Contracts - Interpretation - Time. ADT Security Services Canada, Inc. v. Fluent Home Ltd.
In ADT Security Services Canada, Inc. v. Fluent Home Ltd. (Div Court, 2023) the Divisional Court considered the time required for a payment (here in a settlement) where none was specified by the parties:
 In this case, there was nothing said during pre-trial discussions about the timing of the payment. Nothing in the context of the discussions founds an argument that payment was anything other than an immediate obligation. It is normal to allow some short period to generate a cheque or other payment, and where there has been no express agreement on the precise deadline, the law infers a “reasonable period” for payment. In this case, the reasonable options would be, in my view, seven days, ten days or thirty days. Thirty days is what the plaintiffs proposed, and what was approved by counsel for the defendants subject to instructions. In this context, I conclude that thirty days is a “reasonable period”.. Ju v. Tahmasebi
 As I indicated at the conclusion of the hearing, this is not a close call. The terms of settlement are simple. The manner in which the agreement was expressed conveyed the parties’ commitment to the settlement, and that commitment was relied on by the parties and the court in vacating the pending trial dates. The precise wording of the release is not an essential term in the context of this settlement: 1648290 Ontario Ltd. v. Akhaven, 2018 ONSC 6122 (Div. Ct.). Likewsie, the precise timing of payment of the settlement funds is not an essential term in the context of this settlement: Canada v. Stephen Moffett Ltd., 2021 FC 1223; Hughes v. The City of Moncton, 2006 NBCA 83.
In Ju v. Tahmasebi (Ont CA, 2020) the Court of Appeal commented about unspecified time expectations in a real estate conveyance context:

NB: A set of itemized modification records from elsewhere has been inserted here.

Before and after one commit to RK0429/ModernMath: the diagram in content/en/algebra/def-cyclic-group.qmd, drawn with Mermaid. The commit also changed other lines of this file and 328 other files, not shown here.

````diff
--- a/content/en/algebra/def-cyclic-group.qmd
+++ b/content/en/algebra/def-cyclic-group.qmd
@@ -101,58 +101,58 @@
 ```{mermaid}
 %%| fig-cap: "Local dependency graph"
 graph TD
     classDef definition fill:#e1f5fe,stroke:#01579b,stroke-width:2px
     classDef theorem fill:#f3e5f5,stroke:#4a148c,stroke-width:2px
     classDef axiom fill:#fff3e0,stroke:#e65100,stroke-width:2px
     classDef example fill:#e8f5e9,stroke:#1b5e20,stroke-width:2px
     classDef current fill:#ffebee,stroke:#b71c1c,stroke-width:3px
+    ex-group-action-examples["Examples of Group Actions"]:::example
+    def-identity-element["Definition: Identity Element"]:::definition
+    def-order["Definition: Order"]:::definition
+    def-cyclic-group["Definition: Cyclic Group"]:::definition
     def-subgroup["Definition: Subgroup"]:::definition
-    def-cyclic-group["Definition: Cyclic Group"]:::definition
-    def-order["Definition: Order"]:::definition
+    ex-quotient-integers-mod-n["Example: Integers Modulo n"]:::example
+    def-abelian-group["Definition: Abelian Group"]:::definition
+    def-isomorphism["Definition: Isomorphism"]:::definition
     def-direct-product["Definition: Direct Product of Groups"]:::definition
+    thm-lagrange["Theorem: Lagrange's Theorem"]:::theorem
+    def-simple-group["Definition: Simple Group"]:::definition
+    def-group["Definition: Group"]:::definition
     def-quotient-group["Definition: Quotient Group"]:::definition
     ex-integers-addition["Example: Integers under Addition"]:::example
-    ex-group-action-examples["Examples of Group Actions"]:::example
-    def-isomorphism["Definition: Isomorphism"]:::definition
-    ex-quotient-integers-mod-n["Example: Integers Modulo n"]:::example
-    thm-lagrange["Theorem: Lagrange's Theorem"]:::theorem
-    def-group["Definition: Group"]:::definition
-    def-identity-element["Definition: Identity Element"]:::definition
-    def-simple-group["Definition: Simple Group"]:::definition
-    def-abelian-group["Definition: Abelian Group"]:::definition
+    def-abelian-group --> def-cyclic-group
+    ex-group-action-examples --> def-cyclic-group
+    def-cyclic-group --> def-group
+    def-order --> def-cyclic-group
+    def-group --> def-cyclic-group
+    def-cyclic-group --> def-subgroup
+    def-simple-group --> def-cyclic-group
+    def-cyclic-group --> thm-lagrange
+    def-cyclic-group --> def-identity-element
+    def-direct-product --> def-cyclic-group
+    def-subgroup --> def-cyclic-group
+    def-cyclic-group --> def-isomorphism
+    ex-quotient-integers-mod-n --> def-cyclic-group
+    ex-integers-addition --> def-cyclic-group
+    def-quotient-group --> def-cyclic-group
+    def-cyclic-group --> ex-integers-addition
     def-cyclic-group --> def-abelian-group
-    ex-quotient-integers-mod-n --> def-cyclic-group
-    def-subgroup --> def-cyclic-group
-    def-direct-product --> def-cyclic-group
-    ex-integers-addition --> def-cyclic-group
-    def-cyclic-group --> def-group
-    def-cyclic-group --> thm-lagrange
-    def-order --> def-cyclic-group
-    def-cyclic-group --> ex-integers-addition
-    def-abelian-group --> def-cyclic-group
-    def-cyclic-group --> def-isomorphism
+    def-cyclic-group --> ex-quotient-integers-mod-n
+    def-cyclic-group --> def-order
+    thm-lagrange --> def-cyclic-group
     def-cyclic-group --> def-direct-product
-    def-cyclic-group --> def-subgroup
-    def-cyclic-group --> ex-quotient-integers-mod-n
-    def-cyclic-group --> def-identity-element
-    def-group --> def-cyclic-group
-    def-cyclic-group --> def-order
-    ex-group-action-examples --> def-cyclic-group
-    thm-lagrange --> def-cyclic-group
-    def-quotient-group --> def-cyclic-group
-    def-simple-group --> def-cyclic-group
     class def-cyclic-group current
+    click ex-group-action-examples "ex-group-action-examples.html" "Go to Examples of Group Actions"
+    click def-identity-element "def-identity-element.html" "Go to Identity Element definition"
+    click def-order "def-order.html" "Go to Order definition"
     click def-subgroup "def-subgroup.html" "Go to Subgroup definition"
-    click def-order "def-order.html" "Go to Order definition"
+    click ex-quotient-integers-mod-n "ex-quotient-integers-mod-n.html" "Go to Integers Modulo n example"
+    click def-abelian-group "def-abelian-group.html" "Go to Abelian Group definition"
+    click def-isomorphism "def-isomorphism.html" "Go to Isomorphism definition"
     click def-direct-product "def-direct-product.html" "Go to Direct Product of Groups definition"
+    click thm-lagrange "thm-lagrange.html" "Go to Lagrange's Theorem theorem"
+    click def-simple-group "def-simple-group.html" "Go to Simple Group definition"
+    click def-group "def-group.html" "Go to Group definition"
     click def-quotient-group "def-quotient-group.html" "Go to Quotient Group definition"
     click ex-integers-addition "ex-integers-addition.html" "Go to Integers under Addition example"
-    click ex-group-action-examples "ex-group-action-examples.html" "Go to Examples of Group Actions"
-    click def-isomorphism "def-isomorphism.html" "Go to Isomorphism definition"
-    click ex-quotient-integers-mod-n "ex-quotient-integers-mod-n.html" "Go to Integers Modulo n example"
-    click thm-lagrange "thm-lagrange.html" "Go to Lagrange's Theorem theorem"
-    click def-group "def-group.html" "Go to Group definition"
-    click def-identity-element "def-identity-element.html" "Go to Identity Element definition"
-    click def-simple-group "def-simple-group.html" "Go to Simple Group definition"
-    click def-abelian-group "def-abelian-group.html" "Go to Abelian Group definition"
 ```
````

 Where there is no express reference in an agreement to the time of performance, the law requires performance within a reasonable time. What is reasonable will be determined upon the facts of the individual case: Illidge v. Sona Resources Corporation 2018 BCCA 368, at para. 61. The application judge was under no obligation to set out what date would have been reasonable. The key is that, in light of all of the operative facts, she concluded that August 7, 2018 was not reasonable.